Michael Flynn, President Trump's national security advisor, resigned last night over a controversy about a phone call he made to the Russian ambassador to the U.S. in December. In his resignation letter, Flynn said he "inadvertently" provided "incomplete information" about phone calls to the ambassador—specifically, Flynn told Vice President Mike Pence and Reince Priebus, the White House chief-of-staff, he did not discuss sanctions with the ambassador even though he did. In its last days, the Obama administration imposed new sanctions on Russia over its alleged interference in the 2016 presidential election—Russia did not respond, and Trump called that a "great move" and Putin "very smart."
Late last month, the Department of Justice reportedly informed the Trump White House that Flynn had misled it about his call to the ambassador—the Washington Post reports that the message was delivered by Sally Yates, who Trump fired after she said she was not convinced the DOJ should defend Trump's travel ban executive order in court. It's unclear how the DOJ concluded Flynn was not being truthful about his phone call with the ambassador.
The Daily Wire's Ben Shapiro notes two possibilities for Flynn's deceit—that he misled Pence, Priebus, and Trump, or that he withheld the nature of his call to the ambassador from Pence and Priebus because Trump had not authorized him to disclose that information to others.
Congressional Democrats insist Flynn is "just the beginning" and are calling for hearings on the phone call. "It defies reason," Rep. Peter Welch (D-Vt.) said, according to The Hill. "People in that position don't do things without authorization." The House and Senate intelligence committees are already probing allegations of Russian interference in last year's election.
Russian policy makers and political elites, meanwhile, are growing more concerned about the Trump administration and U.S.-Russia relations, as Foreign Policy reports. Ivan Krastev and Stephen Holmes write that Russia's leadership is worried about trade wars, and that the Trump presidency also meant "Putin has lost his monopoly over geopolitical unpredictability." The two also report that Kremlin insiders may be most worried about Trump resigning, being removed from office, or even being killed, which would be "bound to unleash a virulent and bipartisan anti-Russian campaign" in the U.S. "Putin has become a hostage to Trump's survival and success," the two conclude, saying that that reality has restricted Russia's options on the international stage.

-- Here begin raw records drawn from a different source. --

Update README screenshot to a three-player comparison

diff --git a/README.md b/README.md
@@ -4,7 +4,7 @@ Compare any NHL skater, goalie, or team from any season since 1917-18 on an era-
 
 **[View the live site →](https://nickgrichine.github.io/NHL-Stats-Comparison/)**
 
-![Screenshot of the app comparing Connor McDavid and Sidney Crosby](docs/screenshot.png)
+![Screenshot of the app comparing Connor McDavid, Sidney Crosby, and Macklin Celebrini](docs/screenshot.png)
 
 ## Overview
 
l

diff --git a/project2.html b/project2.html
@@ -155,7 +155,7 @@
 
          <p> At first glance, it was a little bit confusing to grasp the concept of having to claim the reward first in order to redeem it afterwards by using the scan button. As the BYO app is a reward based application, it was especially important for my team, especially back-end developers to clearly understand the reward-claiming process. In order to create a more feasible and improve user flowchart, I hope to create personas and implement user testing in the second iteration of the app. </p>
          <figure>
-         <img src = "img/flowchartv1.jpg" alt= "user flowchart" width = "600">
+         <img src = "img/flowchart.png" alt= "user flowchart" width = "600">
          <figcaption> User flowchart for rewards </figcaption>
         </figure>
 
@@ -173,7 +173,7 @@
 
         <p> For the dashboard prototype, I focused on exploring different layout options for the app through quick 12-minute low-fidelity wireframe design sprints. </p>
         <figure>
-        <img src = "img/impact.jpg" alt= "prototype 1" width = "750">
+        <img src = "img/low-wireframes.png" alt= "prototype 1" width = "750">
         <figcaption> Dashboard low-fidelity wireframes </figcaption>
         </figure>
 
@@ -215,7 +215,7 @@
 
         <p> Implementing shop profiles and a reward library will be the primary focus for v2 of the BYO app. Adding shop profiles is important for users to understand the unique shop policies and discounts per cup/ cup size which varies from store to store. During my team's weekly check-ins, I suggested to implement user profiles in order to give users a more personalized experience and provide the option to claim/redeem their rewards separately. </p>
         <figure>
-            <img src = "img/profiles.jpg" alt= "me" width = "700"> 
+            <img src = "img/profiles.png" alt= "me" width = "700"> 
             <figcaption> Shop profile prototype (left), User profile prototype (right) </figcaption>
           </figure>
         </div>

It's a far cry from November, when Russian leaders reportedly cheered the results of the U.S. presidential election. Russia preferred the unpredictability of Trump to the predictably aggressive stance Clinton had staked as secretary of state and was campaigning for president on. The hysteria whipped up by the American political elite over Russia's alleged influence on the election may yet exert enough pressure on the U.S. to keep its relations with Russia frosty. Russia's political elite, too, may be working toward that goal—Russia reportedly deployed a cruise missile in violation of a 1987 arms control treaty. It had test fired the missile back in 2014.